Late on Thursday, 10 October, the New York Times reported, “House Republicans, looking for a way out of a budget standoff they began, are coalescing around a plan that would raise the debt limit through November22, which they will present to President Obama at a meeting at the White House on Thursday afternoon [Washington time]. The White House indicated that while the president might sign a short-term bill to avert default, it rejected the proposal as insufficient to begin negotiations over his health care law or further long-term deficit reductions because the plan does not address the measure passed by the Senate to finance and reopen the government.”

Given the president’s position, however, there is still some distance to travel before this drama has run its course.

The report went on to say, “The president has made clear that he will not pay a ransom for Congress doing its job and paying our bills,” said a White House official, speaking on the condition of anonymity.

Though Mr Obama indicated this week that he would sign a short-term extension in the nation’s borrowing authority, he is still pressing for a Democratic Senate proposal to extend the debt limit for a full year with no “extraneous political strings attached,” the official said. But without an agreement to also end the shutdown, the president will not negotiate on other issues, the official said.”

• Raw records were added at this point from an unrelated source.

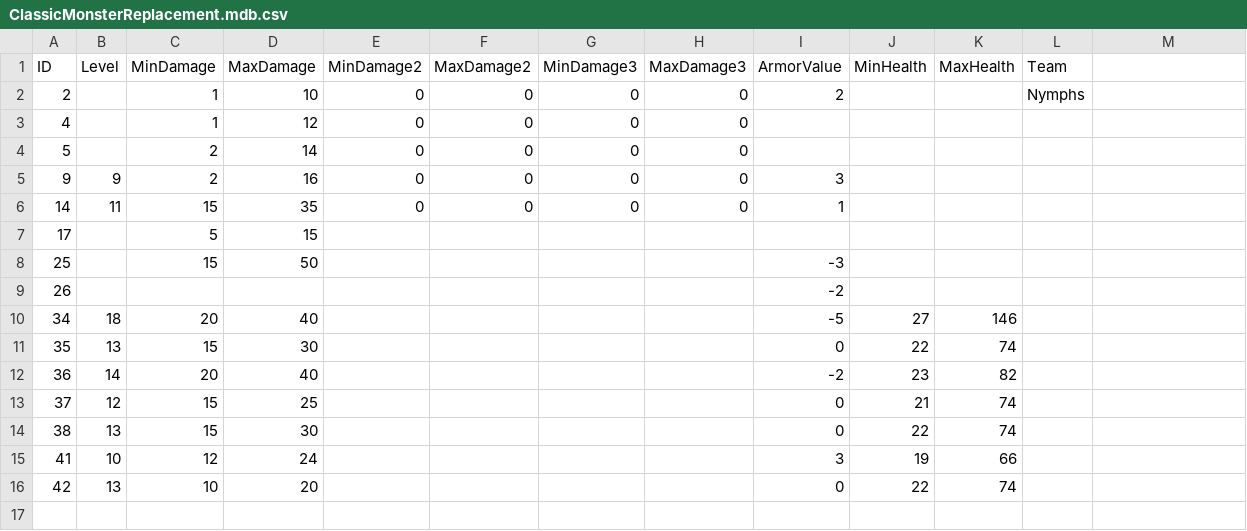
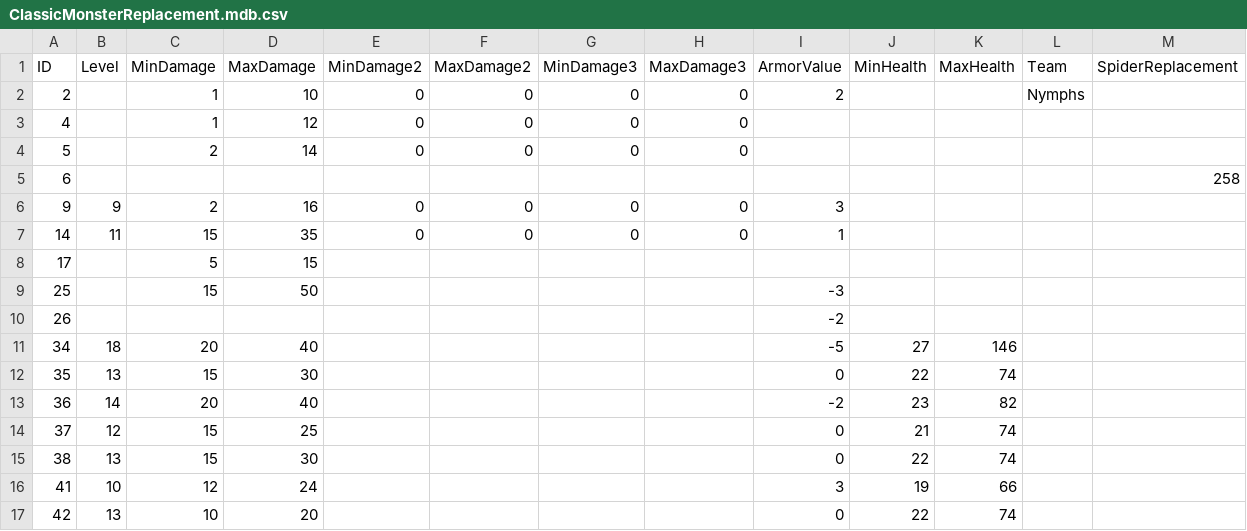
Before and after one commit to SquidKamer/DaggerfallBestiaryProject, a CSV file: ClassicMonsterReplacement.mdb.csv, drawn as a sheet; the diff names each change by its address in the sheet, - before the commit and + after, or states it on an @@ line.

```diff
--- a/ClassicMonsterReplacement.mdb.csv
+++ b/ClassicMonsterReplacement.mdb.csv
-M1: (empty)
+M1: SpiderReplacement
+row 5: 6 |  |  |  |  |  |  |  |  |  |  |  | 258
```
Also changed, not shown: MonsterBase.mdb.csv, 4 other files.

That same official, speaking in much the same kind of language Obama has used in recent days, added, “Once Republicans in Congress act to remove the threat of default and end this harmful government shutdown, the president will be willing to negotiate on a broader budget agreement to create jobs, grow the economy and put our fiscal house in order, While we are willing to look at any proposal Congress puts forward to end these manufactured crises, we will not allow a faction of the Republicans in the House to hold the economy hostage to its extraneous and extreme political demands. Congress needs to pass a clean debt limit increase and a funding bill to reopen the government.”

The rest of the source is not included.